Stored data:
^^^^^^^^^^^^^^^^

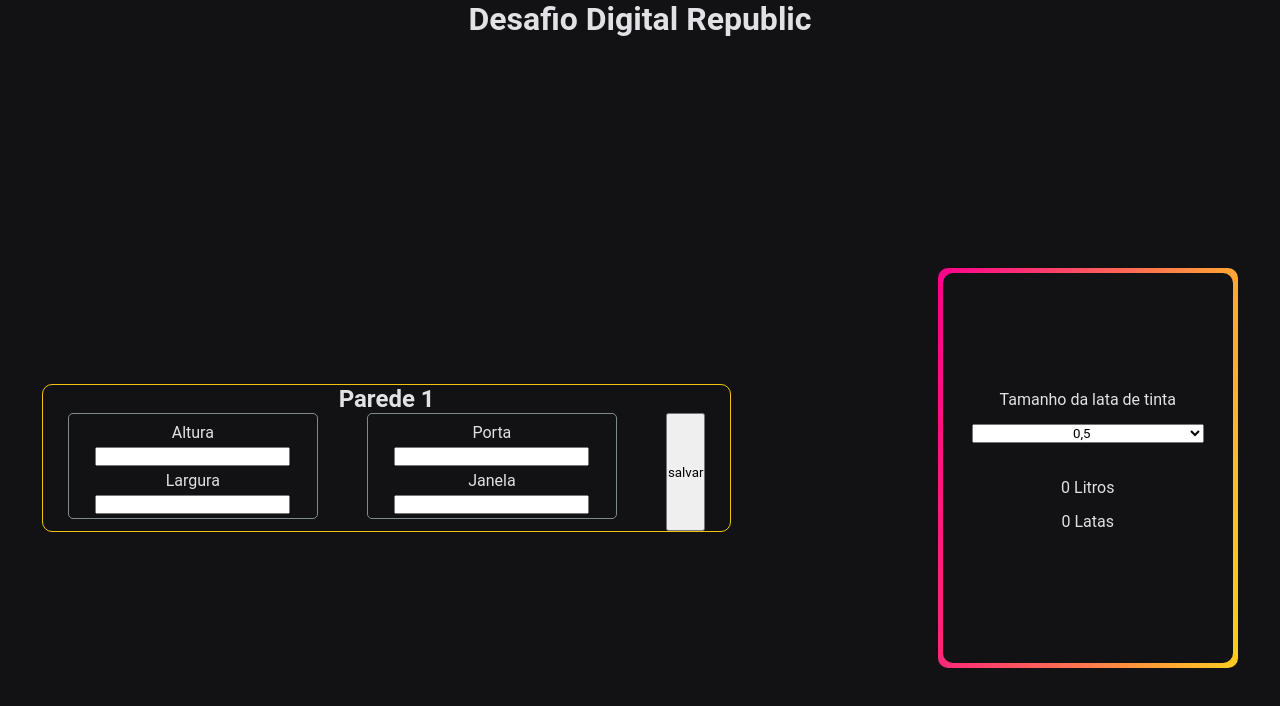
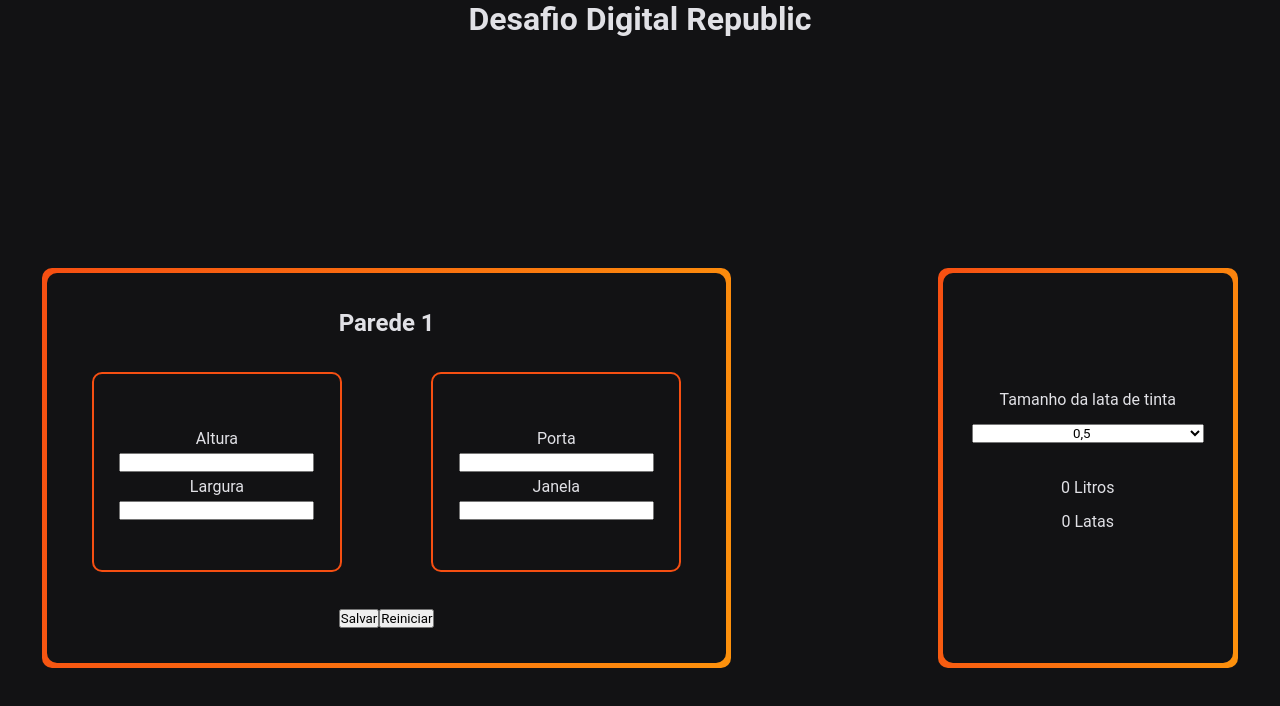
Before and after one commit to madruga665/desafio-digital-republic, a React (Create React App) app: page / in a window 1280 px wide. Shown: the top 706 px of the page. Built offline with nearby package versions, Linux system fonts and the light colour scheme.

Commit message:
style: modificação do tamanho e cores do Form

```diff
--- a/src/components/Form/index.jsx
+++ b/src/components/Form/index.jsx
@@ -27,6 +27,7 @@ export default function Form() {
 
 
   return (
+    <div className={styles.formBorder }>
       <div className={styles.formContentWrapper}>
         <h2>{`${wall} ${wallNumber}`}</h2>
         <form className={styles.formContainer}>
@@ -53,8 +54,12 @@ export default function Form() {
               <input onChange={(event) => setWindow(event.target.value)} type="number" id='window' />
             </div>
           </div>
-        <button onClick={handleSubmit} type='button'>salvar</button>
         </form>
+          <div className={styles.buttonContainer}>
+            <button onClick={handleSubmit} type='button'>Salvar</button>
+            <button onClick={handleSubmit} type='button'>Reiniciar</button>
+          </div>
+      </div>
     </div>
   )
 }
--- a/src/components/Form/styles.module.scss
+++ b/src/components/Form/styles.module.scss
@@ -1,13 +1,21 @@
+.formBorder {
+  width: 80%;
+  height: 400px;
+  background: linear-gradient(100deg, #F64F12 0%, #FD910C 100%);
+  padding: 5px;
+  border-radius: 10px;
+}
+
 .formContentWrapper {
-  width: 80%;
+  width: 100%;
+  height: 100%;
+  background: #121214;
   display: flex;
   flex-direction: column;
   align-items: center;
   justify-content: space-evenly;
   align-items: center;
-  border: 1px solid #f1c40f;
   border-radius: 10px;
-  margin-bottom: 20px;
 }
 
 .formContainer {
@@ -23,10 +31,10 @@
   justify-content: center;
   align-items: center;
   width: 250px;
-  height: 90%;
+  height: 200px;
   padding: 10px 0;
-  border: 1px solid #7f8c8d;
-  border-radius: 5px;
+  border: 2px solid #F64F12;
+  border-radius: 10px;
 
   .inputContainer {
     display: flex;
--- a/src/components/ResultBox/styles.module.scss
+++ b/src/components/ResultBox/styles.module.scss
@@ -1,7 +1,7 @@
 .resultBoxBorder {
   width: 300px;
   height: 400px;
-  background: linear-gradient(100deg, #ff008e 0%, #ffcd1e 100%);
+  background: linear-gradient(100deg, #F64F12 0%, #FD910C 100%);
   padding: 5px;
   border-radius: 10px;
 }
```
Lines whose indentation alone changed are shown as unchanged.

^^^^^^^^^^^^^^^^

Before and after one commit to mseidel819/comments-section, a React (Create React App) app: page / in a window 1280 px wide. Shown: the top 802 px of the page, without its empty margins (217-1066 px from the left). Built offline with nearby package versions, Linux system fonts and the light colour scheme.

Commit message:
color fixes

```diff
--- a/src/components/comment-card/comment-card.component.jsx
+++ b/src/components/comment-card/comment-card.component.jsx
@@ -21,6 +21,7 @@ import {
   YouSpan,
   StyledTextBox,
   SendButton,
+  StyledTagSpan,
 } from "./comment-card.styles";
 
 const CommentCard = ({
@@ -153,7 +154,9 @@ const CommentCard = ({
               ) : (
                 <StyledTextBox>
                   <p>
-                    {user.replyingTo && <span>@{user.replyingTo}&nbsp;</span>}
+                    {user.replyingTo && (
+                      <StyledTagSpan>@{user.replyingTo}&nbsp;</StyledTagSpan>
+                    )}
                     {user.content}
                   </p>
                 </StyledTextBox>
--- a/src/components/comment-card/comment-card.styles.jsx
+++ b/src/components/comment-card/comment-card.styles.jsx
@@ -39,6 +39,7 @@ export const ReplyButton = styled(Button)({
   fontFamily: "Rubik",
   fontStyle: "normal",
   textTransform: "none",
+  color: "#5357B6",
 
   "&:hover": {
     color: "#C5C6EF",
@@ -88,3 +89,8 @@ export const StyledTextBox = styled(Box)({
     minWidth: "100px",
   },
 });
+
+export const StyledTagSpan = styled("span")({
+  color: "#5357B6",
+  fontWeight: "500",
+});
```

^^^^^^^^^^^^^^^^

#### [DIRECTIONS FOR THIS TASK]
Take every line from the records that holds "styles" and copy it down.

#### [RESPONSE TO THE TASK]
+    <div className={styles.formBorder }>
       <div className={styles.formContentWrapper}>
         <form className={styles.formContainer}>
+          <div className={styles.buttonContainer}>
--- a/src/components/Form/styles.module.scss
+++ b/src/components/Form/styles.module.scss
--- a/src/components/ResultBox/styles.module.scss
+++ b/src/components/ResultBox/styles.module.scss
 } from "./comment-card.styles";
--- a/src/components/comment-card/comment-card.styles.jsx
+++ b/src/components/comment-card/comment-card.styles.jsx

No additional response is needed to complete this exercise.